, Volume 25, Issue 3, pp 275–294 | Cite as

The lessons of learning: Reconciling theories of policy learning and policy change

  • Colin J. Bennett
  • Michael Howlett
Article

Abstract

Several different explanations of policy change based on notions of learning have emerged in the policy literature to challenge conventional conflict-oriented theories. These include notions of ‘political-learning’ developed by Heclo, ‘policy-oriented learning’ developed by Sabatier, ‘lesson-drawing’ analyzed by Rose, ‘social learning’ discussed by Hall and ‘government learning’ identified by Etheredge. These different concepts identify different actors and different effects with each different type of learning. Some elements of these theories are compatible, while others are not. This article examines each approach in terms of who learns, what they learn, and the effects of learning on subsequent policies. The conclusion is that three distinct types of learning have often been incorrectly juxtaposed. Certain conceptual, theoretical and methodological difficulties attend any attempt to attribute policy change to policy learning, but this does not detract from the important reorientation of policy analysis that this approach represents.

Keywords

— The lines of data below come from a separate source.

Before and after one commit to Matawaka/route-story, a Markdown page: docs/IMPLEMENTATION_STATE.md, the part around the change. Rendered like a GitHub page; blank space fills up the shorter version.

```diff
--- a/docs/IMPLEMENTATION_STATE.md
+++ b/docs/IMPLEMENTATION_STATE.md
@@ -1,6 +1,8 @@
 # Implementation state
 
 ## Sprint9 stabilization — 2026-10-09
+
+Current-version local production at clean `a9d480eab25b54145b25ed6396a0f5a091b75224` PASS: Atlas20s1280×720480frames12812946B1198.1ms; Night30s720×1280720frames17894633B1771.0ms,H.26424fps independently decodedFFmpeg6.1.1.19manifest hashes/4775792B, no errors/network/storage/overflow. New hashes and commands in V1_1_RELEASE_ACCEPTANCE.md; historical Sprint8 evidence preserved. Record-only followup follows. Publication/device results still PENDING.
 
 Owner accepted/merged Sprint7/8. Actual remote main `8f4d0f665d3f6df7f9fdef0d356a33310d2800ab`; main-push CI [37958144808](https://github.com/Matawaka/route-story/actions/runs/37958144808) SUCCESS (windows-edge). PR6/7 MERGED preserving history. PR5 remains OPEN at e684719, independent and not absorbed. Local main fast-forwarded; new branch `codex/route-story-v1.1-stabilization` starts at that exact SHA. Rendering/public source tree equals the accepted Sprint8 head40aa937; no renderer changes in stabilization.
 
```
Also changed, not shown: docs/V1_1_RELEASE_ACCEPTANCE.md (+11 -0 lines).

Economic Policy Policy Change Social Learning Distinct Type Policy Analysis 
These keywords were added by machine and not by the authors. This process is experimental and the keywords may be updated as the learning algorithm improves.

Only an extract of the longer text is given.